We who analyze political risk across countries usually look first at big events: terrorism, civil and international war, political repression, uprising, etc. On this, the two extremes of the spectrum are very easy to identify. The stable democracies score high, like the United States or Sweden or Botswana. The other side, such as DR Congo, Somalia, or Pakistan, scores low.
But how do you look into political risk within those relatively stable countries where there is no overt conflict?
You need to get deeper into regulatory risk (the risk that regulations will change), the nitty-gritty of politics (the risk that political disagreements will affect predictable and stable economic environment), regional risk (the risk of political change within certain regions), and wildcard situations (rare but highly consequential events).
In the United States, these factors are showing some movement, as election politics confronts budget politics.
From households to the federal government, the US consistently overspends its budget. The Republicans take the contradictory fiscal position of keeping taxes low but spending gargantuan amounts on overseas wars. Democrats stay reluctant to envision cuts in entitlements and general pork.
As the 2012 election season gathers steam, Republicans and Democrats are sticking to their grounds. Republicans, empowered by the Tea Party spirit, want steep spending cuts without raising taxes. Democrats want higher taxes along with some cuts.
Meanwhile American public debt grows by $40,000 a second.

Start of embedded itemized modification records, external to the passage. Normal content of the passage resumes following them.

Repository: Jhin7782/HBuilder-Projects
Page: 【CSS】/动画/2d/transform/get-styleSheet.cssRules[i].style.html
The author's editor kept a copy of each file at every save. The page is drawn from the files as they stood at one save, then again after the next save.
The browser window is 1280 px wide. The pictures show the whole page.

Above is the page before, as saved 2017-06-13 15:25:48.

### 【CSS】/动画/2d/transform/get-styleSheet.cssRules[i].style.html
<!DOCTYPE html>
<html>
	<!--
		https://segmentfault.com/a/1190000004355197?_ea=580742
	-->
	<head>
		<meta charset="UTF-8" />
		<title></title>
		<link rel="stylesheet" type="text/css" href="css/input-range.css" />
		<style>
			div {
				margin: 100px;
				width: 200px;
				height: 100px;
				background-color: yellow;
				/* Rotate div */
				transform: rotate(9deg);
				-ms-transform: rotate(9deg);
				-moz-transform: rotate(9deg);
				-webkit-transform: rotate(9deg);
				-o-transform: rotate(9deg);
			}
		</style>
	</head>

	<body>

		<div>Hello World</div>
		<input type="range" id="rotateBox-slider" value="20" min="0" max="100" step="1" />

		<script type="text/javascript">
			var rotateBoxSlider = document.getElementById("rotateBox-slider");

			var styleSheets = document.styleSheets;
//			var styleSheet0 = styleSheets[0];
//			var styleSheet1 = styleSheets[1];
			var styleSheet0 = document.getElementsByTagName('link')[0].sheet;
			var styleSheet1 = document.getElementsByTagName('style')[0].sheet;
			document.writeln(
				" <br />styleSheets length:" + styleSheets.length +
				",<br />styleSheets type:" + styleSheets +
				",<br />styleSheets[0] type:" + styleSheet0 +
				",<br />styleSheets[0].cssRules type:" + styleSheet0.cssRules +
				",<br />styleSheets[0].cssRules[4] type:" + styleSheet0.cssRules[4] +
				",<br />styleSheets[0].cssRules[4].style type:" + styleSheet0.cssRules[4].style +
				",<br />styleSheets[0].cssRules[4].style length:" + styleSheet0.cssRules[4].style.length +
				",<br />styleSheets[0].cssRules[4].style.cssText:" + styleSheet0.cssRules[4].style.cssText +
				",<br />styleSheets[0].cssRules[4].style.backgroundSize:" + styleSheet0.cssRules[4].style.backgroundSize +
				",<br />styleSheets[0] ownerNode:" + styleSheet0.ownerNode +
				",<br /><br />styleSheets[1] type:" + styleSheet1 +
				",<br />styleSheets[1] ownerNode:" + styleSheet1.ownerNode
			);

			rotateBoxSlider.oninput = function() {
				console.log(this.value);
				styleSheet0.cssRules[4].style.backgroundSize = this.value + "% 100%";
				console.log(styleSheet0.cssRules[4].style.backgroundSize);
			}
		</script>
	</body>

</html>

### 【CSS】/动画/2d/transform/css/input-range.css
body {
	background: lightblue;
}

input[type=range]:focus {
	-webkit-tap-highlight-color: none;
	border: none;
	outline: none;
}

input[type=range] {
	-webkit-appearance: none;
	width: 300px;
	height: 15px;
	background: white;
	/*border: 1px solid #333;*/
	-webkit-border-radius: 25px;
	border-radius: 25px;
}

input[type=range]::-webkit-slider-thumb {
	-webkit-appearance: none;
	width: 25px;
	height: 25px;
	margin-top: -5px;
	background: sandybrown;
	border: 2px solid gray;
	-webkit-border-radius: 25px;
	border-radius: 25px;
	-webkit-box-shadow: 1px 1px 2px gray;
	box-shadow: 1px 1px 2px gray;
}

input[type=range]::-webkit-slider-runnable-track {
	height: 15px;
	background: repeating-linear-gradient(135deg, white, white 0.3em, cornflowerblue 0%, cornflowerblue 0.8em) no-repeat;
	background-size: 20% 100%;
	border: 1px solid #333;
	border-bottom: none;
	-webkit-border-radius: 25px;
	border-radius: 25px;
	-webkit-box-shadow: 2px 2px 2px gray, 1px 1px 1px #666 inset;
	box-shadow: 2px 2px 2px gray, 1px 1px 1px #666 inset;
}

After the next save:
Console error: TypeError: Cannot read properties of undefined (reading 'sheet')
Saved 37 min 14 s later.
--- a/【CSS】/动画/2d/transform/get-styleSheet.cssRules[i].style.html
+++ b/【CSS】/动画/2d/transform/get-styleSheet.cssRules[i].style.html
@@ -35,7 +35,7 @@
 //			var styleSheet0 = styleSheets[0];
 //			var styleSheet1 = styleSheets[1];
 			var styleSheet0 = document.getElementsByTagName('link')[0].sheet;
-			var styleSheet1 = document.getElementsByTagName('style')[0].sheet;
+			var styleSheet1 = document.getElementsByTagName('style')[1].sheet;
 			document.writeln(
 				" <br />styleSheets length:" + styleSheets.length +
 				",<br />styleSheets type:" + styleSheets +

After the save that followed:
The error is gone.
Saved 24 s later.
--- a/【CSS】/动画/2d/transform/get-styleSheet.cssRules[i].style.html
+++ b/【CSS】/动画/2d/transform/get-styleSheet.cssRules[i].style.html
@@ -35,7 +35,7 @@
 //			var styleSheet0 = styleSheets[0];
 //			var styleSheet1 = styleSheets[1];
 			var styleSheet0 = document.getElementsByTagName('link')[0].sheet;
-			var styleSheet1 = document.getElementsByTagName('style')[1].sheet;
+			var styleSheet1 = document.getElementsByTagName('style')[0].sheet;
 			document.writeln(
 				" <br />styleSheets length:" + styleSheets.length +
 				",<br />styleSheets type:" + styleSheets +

Many Americans who chant “we are #1” live in a state of denial. As one writer put it, they “think of themselves as rugged individualists in no need of state help, but they take the money anyway in health care and pensions and all the other areas of American life where the federal government spends its cash.”
Unable to find a solution, Congress just keeps on raising that ceiling. In the last ten years, Congress has raised the US debt limit ten times. The public debt has just surpassed the previous limit of 14.29 trillion, and is in dire need of a higher ceiling.
In short, the most powerful country in the world regularly uses extraordinary measures to keep the government functioning.
Both US federal governments and state governments have shut down before. This politics of debt poses an unpredictable financial risk to thousands of large and small companies that do business with the government in almost all sectors imaginable, from healthcare to finance to defense to education to housing and more.
The wildcard situation is a default on US debt obligations. Moodys, the credit rating agency, says the risk of default is low, but not “de minimis.” Expect interest rates to rise anyway.
The short of this story is that the underlying problem is not as economic as it is political. The wrangle among US lawmakers on how to tackle debt raises the risk of regulatory changes as well. And that injects uncertainty into investment decisions: whether one is thinking of buying a home, or deciding to “privatize” one’s retirement pot, or considering setting up a large factory.
The deadline is August 2. I think there’s a 99 percent likelihood that a compromise will be reached, but probably just at the nick of time. Let’s see what happens.